Lines from the listing that hold the string "span" are what you should return.
*** Opening Extracted records ***
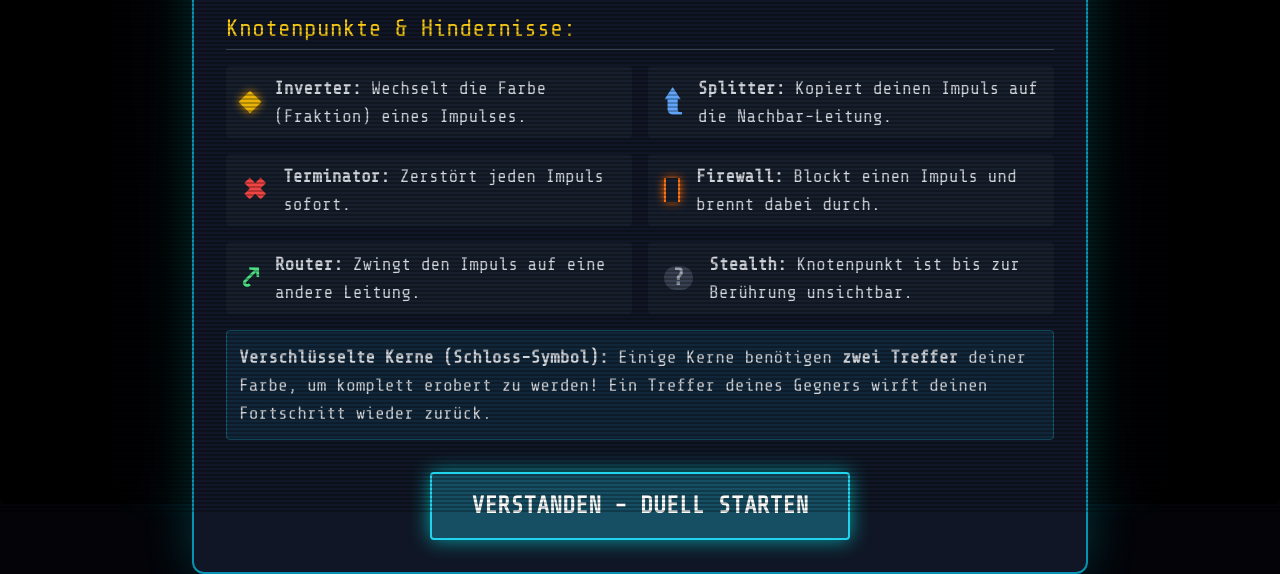
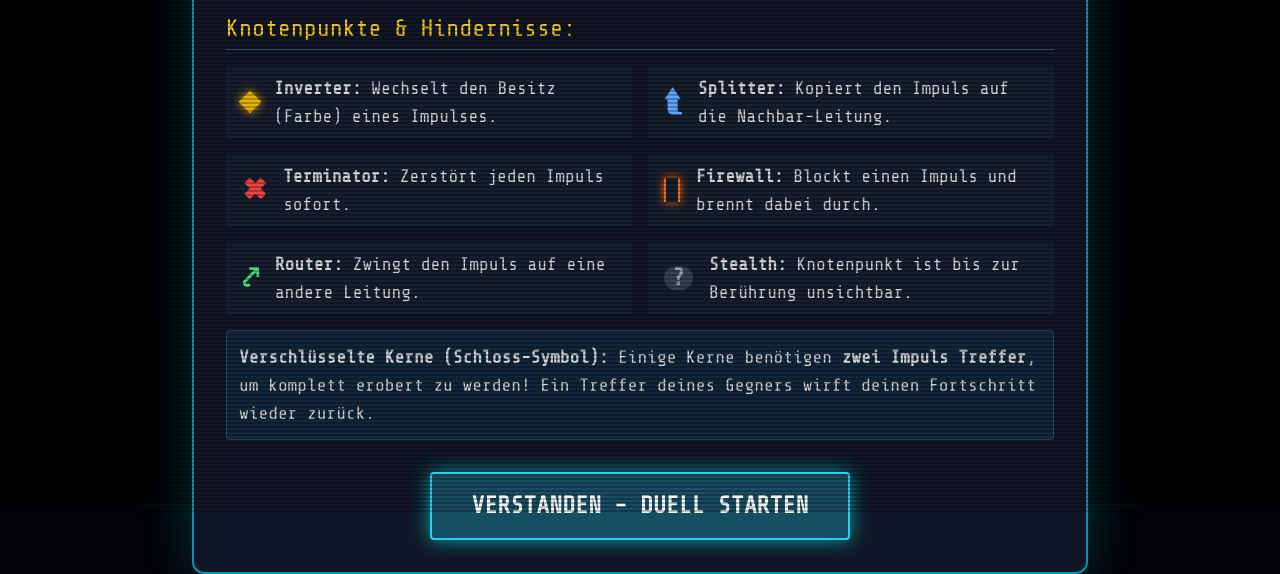
Before and after one commit to codekoch/hackduel, a plain HTML site: page index.html in a window 1280 px wide. Shown: the part 288-862 px from the top of the page. Drawn offline with nearby package versions, Linux system fonts and the light colour scheme.

Commit message:
Update index.html

```diff
--- a/index.html
+++ b/index.html
@@ -97,11 +97,11 @@
                     <div class="grid grid-cols-1 md:grid-cols-2 gap-4 mt-2">
                         <div class="flex items-center bg-gray-800/50 p-2 rounded">
                             <span class="w-4 h-4 bg-yellow-500 rotate-45 shrink-0 mx-2 shadow-[0_0_10px_#ffaa00]"></span>
-                            <span class="ml-2"><strong>Inverter:</strong> Wechselt die Farbe (Fraktion) eines Impulses.</span>
+                            <span class="ml-2"><strong>Inverter:</strong> Wechselt den Besitz (Farbe) eines Impulses.</span>
                         </div>
                         <div class="flex items-center bg-gray-800/50 p-2 rounded">
                             <span class="text-blue-400 font-bold text-3xl shrink-0 mx-2 leading-none">⮬</span>
-                            <span class="ml-2"><strong>Splitter:</strong> Kopiert deinen Impuls auf die Nachbar-Leitung.</span>
+                            <span class="ml-2"><strong>Splitter:</strong> Kopiert den Impuls auf die Nachbar-Leitung.</span>
                         </div>
                         <div class="flex items-center bg-gray-800/50 p-2 rounded">
                             <span class="text-red-500 font-bold text-3xl shrink-0 mx-2 leading-none">✖</span>
@@ -122,7 +122,7 @@
                     </div>
 
                     <div class="mt-4 p-3 border border-cyan-800 bg-cyan-900/30 rounded">
-                        <strong>Verschlüsselte Kerne (Schloss-Symbol):</strong> Einige Kerne benötigen <strong>zwei Treffer</strong> deiner Farbe, um komplett erobert zu werden! Ein Treffer deines Gegners wirft deinen Fortschritt wieder zurück.
+                        <strong>Verschlüsselte Kerne (Schloss-Symbol):</strong> Einige Kerne benötigen <strong>zwei Impuls Treffer</strong>, um komplett erobert zu werden! Ein Treffer deines Gegners wirft deinen Fortschritt wieder zurück.
                     </div>
                 </div>
                 <button onclick="closeTutorial()" class="mt-6 md:mt-8 px-6 py-3 md:px-10 md:py-4 bg-cyan-900 border-2 border-cyan-400 text-white hover:bg-cyan-400 hover:text-black transition-all text-xl md:text-2xl font-bold rounded shadow-[0_0_20px_rgba(0,255,255,0.6)]">
```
*** Closing Extracted records ***
Task answer ::
                             <span class="w-4 h-4 bg-yellow-500 rotate-45 shrink-0 mx-2 shadow-[0_0_10px_#ffaa00]"></span>
-                            <span class="ml-2"><strong>Inverter:</strong> Wechselt die Farbe (Fraktion) eines Impulses.</span>
+                            <span class="ml-2"><strong>Inverter:</strong> Wechselt den Besitz (Farbe) eines Impulses.</span>
                             <span class="text-blue-400 font-bold text-3xl shrink-0 mx-2 leading-none">⮬</span>
-                            <span class="ml-2"><strong>Splitter:</strong> Kopiert deinen Impuls auf die Nachbar-Leitung.</span>
+                            <span class="ml-2"><strong>Splitter:</strong> Kopiert den Impuls auf die Nachbar-Leitung.</span>
                             <span class="text-red-500 font-bold text-3xl shrink-0 mx-2 leading-none">✖</span>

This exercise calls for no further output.